Try it:
Find all the lines in the entries below that hold the word "cols" and copy them.

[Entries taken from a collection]

+---+

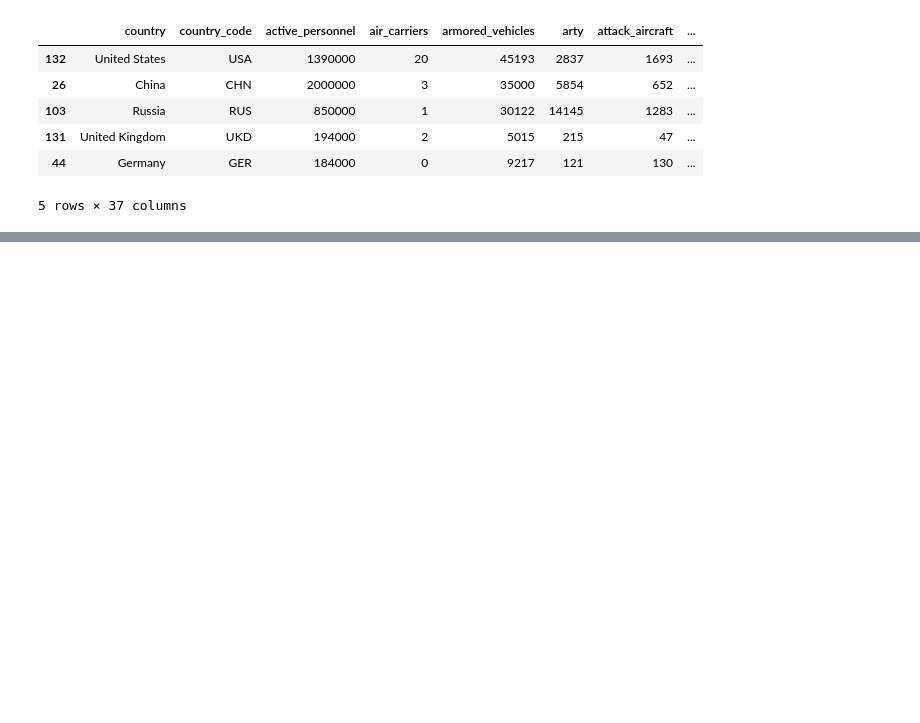
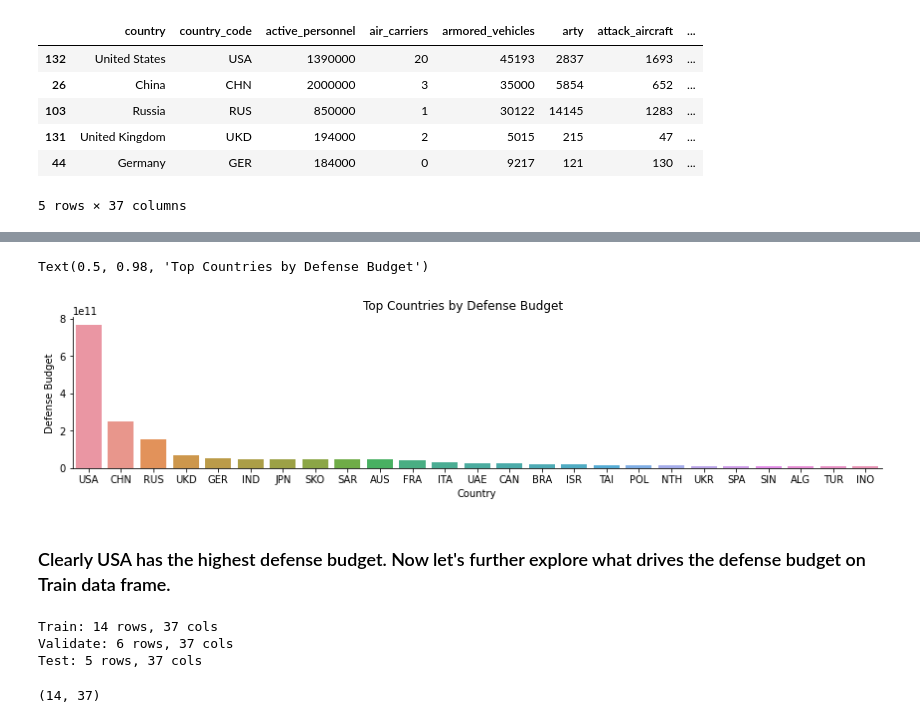
Before and after one commit to raycerna/military-firepower, a Jupyter notebook: final_report.ipynb, the cells around one changed output, grey strips where cells are left out. Cells and saved outputs as stored; diff of their text form; code cells hidden in the pictures; blank space fills up the shorter version.

```diff
--- a/final_report.ipynb
+++ b/final_report.ipynb
@@ -60,0 +68,22 @@ Before data preparation there were over 40 different measurements of military po
+# %%
+# Plots the countries by defense budget.
+p = sns.catplot(kind='bar', data=df, x='country_code', y='defense_budget', height=3, aspect=4)
+(p.set_axis_labels("Country", "Defense Budget"))
+p.fig.suptitle('Top Countries by Defense Budget')
+# %% [output]
+Text(0.5, 0.98, 'Top Countries by Defense Budget')
+[figure, added]
+# %% [markdown]
+### Clearly USA has the highest defense budget. Now let's further explore what drives the defense budget on Train data frame.
+# %%
+# splits the data
+df = prepare.split_military(df)
+# %% [output]
+Train: 14 rows, 37 cols
+Validate: 6 rows, 37 cols
+Test: 5 rows, 37 cols
+# %%
+train, validate, test = df
+train.shape
+# %% [output]
+(14, 37)
```
Also changed, not shown: parts of 7 cells of this notebook.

+---+

Answer to the exercise:
+Train: 14 rows, 37 cols
+Validate: 6 rows, 37 cols
+Test: 5 rows, 37 cols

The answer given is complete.